- 1 @ 26P ribbon cable (1 meter or less)
- 2 @ 26P female IDC connectors (press-fit)
- 1 @ 26P box header IDC male sockets (right angle or straight)
- 7 @ 1.5 VDC red LED
- 7 @ 220 ohm resistors
- 7 @ 0.3A DC 50V Mini Vertical Slide Switch SPDT 3 Pin PCB
- 7 @ 6mm x 5mm Panel PCB Momentary Tactile Tact Push Button Switch DIP (normally open)
- 4 @ 3pin Block Terminal screw connector 5mm pitch
- Solder (lead-free)
- Scrap wire
- Wire snips (Hakko CHP170 Micro Cutter, 16AWG Clean Cut)
- Wire strippers (Paladin Tools 1118 GripP 20 Wire Stripper/Cutter, 30-20 AWG)
- Solder Iron (Weller WLC100 40-Watt Soldering Station)
- Digital Multimeter w/ Continuity Testing (Extech MN35 Digital Mini MultiMeter)
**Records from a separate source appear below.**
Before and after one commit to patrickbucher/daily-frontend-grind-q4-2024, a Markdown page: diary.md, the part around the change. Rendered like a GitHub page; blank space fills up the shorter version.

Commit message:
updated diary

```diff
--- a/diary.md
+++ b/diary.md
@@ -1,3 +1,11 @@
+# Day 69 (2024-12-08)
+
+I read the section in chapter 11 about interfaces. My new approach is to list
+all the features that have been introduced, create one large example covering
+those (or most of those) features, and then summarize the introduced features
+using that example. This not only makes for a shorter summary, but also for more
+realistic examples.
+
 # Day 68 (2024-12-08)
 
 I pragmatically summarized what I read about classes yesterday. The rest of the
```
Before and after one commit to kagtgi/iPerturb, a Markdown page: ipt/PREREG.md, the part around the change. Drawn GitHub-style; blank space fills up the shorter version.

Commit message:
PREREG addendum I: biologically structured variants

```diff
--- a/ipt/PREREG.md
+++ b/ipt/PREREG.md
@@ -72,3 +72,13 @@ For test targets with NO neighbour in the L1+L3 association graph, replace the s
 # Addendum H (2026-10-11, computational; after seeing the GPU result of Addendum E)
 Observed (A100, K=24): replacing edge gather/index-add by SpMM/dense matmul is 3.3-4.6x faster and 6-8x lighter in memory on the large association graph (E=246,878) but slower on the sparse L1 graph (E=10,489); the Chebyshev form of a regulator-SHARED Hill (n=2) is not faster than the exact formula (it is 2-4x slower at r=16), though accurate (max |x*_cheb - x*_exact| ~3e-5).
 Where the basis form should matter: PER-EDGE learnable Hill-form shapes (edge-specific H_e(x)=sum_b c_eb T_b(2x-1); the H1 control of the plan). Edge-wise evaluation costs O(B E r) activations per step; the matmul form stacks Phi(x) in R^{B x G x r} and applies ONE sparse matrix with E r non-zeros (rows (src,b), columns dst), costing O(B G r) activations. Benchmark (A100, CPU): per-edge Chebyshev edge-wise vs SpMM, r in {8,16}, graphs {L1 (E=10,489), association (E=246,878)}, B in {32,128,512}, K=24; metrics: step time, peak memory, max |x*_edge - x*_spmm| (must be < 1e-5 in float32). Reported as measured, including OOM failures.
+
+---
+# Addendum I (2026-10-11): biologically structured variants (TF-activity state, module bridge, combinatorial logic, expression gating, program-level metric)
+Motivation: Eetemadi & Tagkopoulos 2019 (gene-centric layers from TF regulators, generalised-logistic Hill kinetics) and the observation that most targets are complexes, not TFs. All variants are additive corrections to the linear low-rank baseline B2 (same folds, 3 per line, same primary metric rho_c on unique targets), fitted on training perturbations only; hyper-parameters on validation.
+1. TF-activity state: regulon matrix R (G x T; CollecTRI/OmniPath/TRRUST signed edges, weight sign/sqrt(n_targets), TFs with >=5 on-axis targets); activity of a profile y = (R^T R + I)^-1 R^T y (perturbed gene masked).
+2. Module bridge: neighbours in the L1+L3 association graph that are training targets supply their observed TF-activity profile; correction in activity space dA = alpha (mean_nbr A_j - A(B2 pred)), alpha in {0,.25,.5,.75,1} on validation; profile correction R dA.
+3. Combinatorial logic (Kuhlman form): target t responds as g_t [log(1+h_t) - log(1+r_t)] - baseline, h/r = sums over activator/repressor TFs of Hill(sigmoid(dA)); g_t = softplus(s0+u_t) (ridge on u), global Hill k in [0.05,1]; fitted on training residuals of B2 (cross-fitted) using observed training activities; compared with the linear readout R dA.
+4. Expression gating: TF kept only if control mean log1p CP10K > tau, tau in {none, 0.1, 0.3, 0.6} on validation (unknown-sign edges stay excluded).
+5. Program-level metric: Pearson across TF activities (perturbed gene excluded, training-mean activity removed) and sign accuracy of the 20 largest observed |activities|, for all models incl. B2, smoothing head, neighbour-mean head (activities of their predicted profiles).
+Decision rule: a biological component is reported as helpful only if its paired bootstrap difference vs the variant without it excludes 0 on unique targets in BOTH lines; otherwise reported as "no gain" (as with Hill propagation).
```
- When a GPIO pin is configured as an OUTPUT pin and its state is set to HIGH, the corresponding LED should be ON. (+3.3 VDC is delivered to the anode lead of the LED)
- When a GPIO pin is configured as an OUTPUT pin and its state is set to LOW, the corresponding LED should be OFF. (0 VDC is delivered to the anode lead of the LED)
- When a GPIO pin is configured as an INPUT pin and the correspondingly momentary switch is depressed or the toggle switch is in the ON position, the LED should be ON and +3.3 VDC is delivered to the GPIO pin on the Pi.
- When a GPIO pin is configured as an INPUT pin and the correspondingly momentary switch is not depressed and the toggle switch is in the OFF position, the LED should be OFF and 0 VDC is delivered to the GPIO pin on the Pi.
The following illustration depicts the wiring schematic used to create this GPIO test board.
(NOTE: The GPIO pin numbering is based on the Pi4J/WiringPi GPIO pin numbering scheme. But of course you can apply whatever GPIO pin numbering scheme to meet your needs.)
Click diagram to enlarge.
Click any photo to enlarge.
This is a simple demonstration video of this GPIO test board in action with a simple Java program cycling states on the 7 GPIO output pins.
If you would prefer to have a kit with printed circuit board and all the components included to build a similar GPIO testing board, please see this article:
John Jay's 8 LED & Button Breakout Board